═════ Exercise data
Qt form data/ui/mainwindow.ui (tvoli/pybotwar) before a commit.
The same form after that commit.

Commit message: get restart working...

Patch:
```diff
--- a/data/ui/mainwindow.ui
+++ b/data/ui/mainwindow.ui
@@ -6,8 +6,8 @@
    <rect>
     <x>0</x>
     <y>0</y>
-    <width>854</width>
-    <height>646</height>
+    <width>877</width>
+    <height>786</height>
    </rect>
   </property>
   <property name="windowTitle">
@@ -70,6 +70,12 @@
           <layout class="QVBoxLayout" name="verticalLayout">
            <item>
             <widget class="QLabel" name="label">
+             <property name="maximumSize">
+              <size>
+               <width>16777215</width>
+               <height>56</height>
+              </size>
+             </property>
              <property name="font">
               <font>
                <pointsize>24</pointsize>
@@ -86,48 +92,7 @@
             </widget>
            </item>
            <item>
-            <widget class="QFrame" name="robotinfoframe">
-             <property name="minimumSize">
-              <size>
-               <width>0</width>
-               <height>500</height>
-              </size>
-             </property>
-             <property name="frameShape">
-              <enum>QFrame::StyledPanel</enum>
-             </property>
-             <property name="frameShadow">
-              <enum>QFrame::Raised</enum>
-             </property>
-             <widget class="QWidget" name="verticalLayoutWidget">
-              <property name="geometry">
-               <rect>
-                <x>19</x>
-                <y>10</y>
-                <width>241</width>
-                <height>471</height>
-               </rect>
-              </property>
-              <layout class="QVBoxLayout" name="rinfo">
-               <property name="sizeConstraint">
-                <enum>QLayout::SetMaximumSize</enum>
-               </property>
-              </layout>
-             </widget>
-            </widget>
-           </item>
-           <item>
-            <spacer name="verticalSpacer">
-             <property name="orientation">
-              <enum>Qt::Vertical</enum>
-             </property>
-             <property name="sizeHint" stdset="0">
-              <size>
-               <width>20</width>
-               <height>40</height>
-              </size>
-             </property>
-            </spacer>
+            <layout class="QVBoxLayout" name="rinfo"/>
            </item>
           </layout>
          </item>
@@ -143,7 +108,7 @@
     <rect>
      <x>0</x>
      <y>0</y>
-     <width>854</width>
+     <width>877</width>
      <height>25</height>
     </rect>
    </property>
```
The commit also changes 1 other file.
══════════
■ Problem to solve
When a line of the entries contains "enum", it counts; say how many such lines there are, and nothing more.

■ Answer below
4